  2. 2. Agenda Definitions  Tagging  Tag Cloud and Folksonomy Methods  delicious  flicker  LibraryThing Pros and Cons Examples Library Studies ILS Involvement Future Questions and Comments
  3. 3. Associated Terms in the Library Literature Web 2.0 User generated content or user created tags Social software Social classification or indexing Peer production Uncontrolled indexes Community contributions to catalogs Collaborative tags Amateur bibliography Folksonomies
  4. 4. What is Tagging? Popularized by websites associated with Web 2.0, tagging associates freely determined keywords (tags) with a particular resource. What can be tagged:  Photos  URLs  Podcasts  Blog posts  Computer games  Music  Video Tagging lets you build a set of links that remains updateable and discoverable for a long time.
  5. 5. Tagging Methods delicious  Social bookmarking service.  Primary use of delicious is to store your bookmarks online.  Use tags to organize and remember your bookmarks.  more flexible system than folders  Potential for collaborative organization of resources.  Connecting people and information online.
  6. 6. delicious
  7. 7. Tagging Methods Flickr  Image and video hosting website.  Popular Web site for users to share personal photographs.  Photo submitters organize images using tags.  Also used for tagging Web links (sites, pages, and blog postings)  Online photo management system.
  8. 8. flicker

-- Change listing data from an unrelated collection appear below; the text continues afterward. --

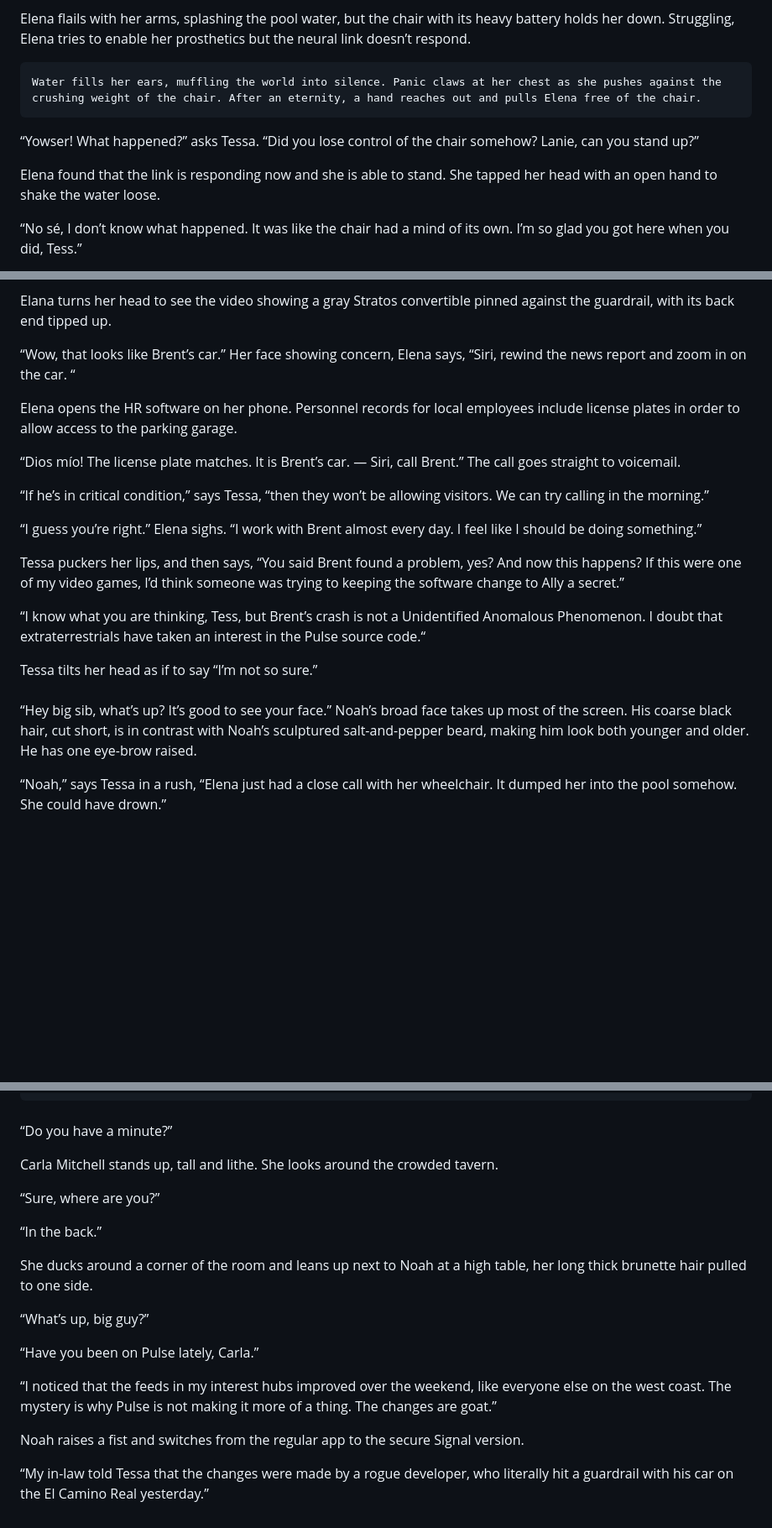
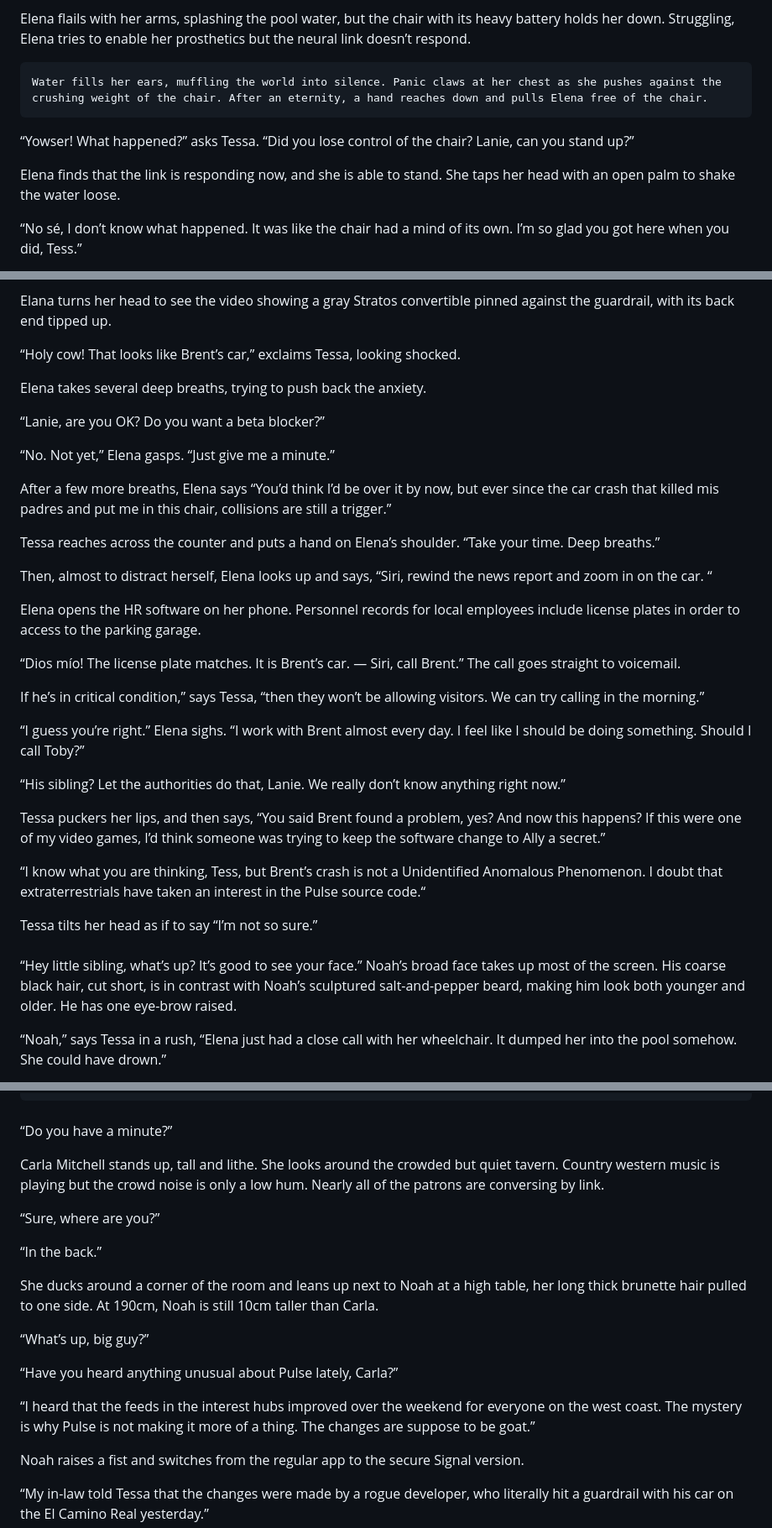
Before and after one commit to TedHusted/awake, a Markdown page: awake.md/awake.md, 3 parts joined by grey strips. Shown: that part at 84% size. GitHub-like rendering; blank space fills up the shorter version.

```diff
--- a/awake.md
+++ b/awake.md/awake.md
@@ -145,11 +158,11 @@ Suddenly, the chair lurches forward. Its wheels catch the edge of the pool, and
 
 Elena flails with her arms, splashing the pool water, but the chair with its heavy battery holds her down. Struggling, Elena tries to enable her prosthetics but the neural link doesn’t respond.
 
-	Water fills her ears, muffling the world into silence. Panic claws at her chest as she pushes against the crushing weight of the chair. After an eternity, a hand reaches out and pulls Elena free of the chair.
-
-“Yowser! What happened?” asks Tessa. “Did you lose control of the chair somehow? Lanie, can you stand up?”
-
-Elena found that the link is responding now and she is able to stand. She tapped her head with an open hand to shake the water loose.
+	Water fills her ears, muffling the world into silence. Panic claws at her chest as she pushes against the crushing weight of the chair. After an eternity, a hand reaches down and pulls Elena free of the chair.
+
+“Yowser! What happened?” asks Tessa. “Did you lose control of the chair? Lanie, can you stand up?”
+
+Elena finds that the link is responding now, and she is able to stand. She taps her head with an open palm to shake the water loose.
 
 “No sé, I don’t know what happened. It was like the chair had a mind of its own. I’m so glad you got here when you did, Tess.”
 
@@ -173,17 +186,31 @@ Behind them, the ABC 7 evening report comes on in the other room. They both paus
 
 Elana turns her head to see the video showing a gray Stratos convertible pinned against the guardrail, with its back end tipped up.
 
-“Wow, that looks like Brent’s car.” Her face showing concern, Elena says, “Siri, rewind the news report and zoom in on the car. “
-
-Elena opens the HR software on her phone. Personnel records for local employees include license plates in order to allow access to the parking garage.
+“Holy cow! That looks like Brent’s car,” exclaims Tessa, looking shocked.
+
+Elena takes several deep breaths, trying to push back the anxiety.
+
+“Lanie, are you OK? Do you want a beta blocker?”
+
+“No. Not yet,” Elena gasps. “Just give me a minute.”
+
+After a few more breaths, Elena says “You’d think I’d be over it by now, but ever since the car crash that killed mis padres and put me in this chair, collisions are still a trigger.”
+
+Tessa reaches across the counter and puts a hand on Elena’s shoulder. “Take your time. Deep breaths.”
+
+Then, almost to distract herself, Elena looks up and says, “Siri, rewind the news report and zoom in on the car. “
+
+Elena opens the HR software on her phone. Personnel records for local employees include license plates in order to access to the parking garage.
 
 “Dios mío! The license plate matches. It is Brent’s car. — Siri, call Brent.” The call goes straight to voicemail.
 
-“If he’s in critical condition,” says Tessa, “then they won’t be allowing visitors. We can try calling in the morning.”
-
-“I guess you’re right.” Elena sighs. “I work with Brent almost every day. I feel like I should be doing something.”
-
-Tessa puckers her lips, and then says, “You said Brent found a problem, yes? And now this happens? If this were one of my video games, I’d think someone was trying to keeping the software change to Ally a secret.”
+If he’s in critical condition,” says Tessa, “then they won’t be allowing visitors. We can try calling in the morning.”
+
+“I guess you’re right.” Elena sighs. “I work with Brent almost every day. I feel like I should be doing something. Should I call Toby?”
+
+“His sibling? Let the authorities do that, Lanie. We really don’t know anything right now.”
+
+Tessa puckers her lips, and then says, “You said Brent found a problem, yes? And now this happens? If this were one of my video games, I’d think someone was trying to keep the software change to Ally a secret.”
 
 “I know what you are thinking, Tess, but Brent’s crash is not a Unidentified Anomalous Phenomenon. I doubt that extraterrestrials have taken an interest in the Pulse source code.“
 
@@ -191,7 +218,7 @@ Tessa tilts her head as if to say “I’m not so sure.”
 
 ###
 
-“Hey big sib, what’s up? It’s good to see your face.” Noah’s broad face takes up most of the screen. His coarse black hair, cut short, is in contrast with Noah’s sculptured salt-and-pepper beard, making him look both younger and older. He has one eye-brow raised.
+“Hey little sibling, what’s up? It’s good to see your face.” Noah’s broad face takes up most of the screen. His coarse black hair, cut short, is in contrast with Noah’s sculptured salt-and-pepper beard, making him look both younger and older. He has one eye-brow raised.
 
 “Noah,” says Tessa in a rush, “Elena just had a close call with her wheelchair. It dumped her into the pool somehow. She could have drown.”
 
@@ -445,19 +472,19 @@ Abbott: He's on third base
 
 “Do you have a minute?”
 
-Carla Mitchell stands up, tall and lithe. She looks around the crowded tavern.
+Carla Mitchell stands up, tall and lithe. She looks around the crowded but quiet tavern. Country western music is playing but the crowd noise is only a low hum.  Nearly all of the patrons are conversing by link.
 
 “Sure, where are you?”
 
 “In the back.”
 
-She ducks around a corner of the room and leans up next to Noah at a high table, her long thick brunette hair pulled to one side.
+She ducks around a corner of the room and leans up next to Noah at a high table, her long thick brunette hair pulled to one side.  At  190cm, Noah is still 10cm taller than Carla.
 
 “What’s up, big guy?”
 
-“Have you been on Pulse lately, Carla.”
-
-“I noticed that the feeds in my interest hubs improved over the weekend, like everyone else on the west coast. The mystery is why Pulse is not making it more of a thing. The changes are goat.”
+“Have you heard anything unusual about Pulse lately, Carla?”
+
+“I heard that the feeds in the interest hubs improved over the weekend for everyone on the west coast. The mystery is why Pulse is not making it more of a thing. The changes are suppose to be goat.”
 
 Noah raises a fist and switches from the regular app to the secure Signal version.
 
```
Also changed, not shown: other parts of awake.md/awake.md (+130 -113 lines), awake.md/WAKE.png (added), 2 other files.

  9. 9. More Social Tagging Sites CiteULike - http://www.citeulike.org/ Connotea - http://www.connotea.org/ Digg - http://www.digg.com/ ESP Game - http://www.gwap.com/gwap/gamesPreview/espgame/ Technorati - http://www.technorati.com/ WordPress - http://wordpress.org YouTube - http://www.youtube.com/ Wordle - http://www.wordle.net/ Frassle (http://www.frassle.org) Furl (http://www.furl.net) Simpy (http://www.simpy.com) Spurl (http://www.spurl.com)
  10. 10. Enter Tag Clouds A user interface element commonly associated with folksonomy datasets. A visual depiction of content tags used on a website.  depicted in a larger font or otherwise emphasized  displayed order is generally alphabetical Selecting a single tag within a tag cloud will generally lead to a collection of items that are associated with that tag.
  11. 11. Tag Cloud from LibraryThing
  12. 12. Tag Cloud from AuthorStream
  13. 13. Types of Tag Clouds A tag cloud for each item. Global tag clouds.  where the frequencies are aggregated over all items and users Tags are used as a categorization method for content items.
  14. 14. How Tag Clouds Work A tag cloud is a set of related tags.  produced via computer algorithms  typical tag clouds have between 30 and 150 tags  weights are represented using font sizes or other visual clues  interactive  can appear in alphabetical order or in a random order  you can tweak your clouds with different fonts, layouts, and color schemes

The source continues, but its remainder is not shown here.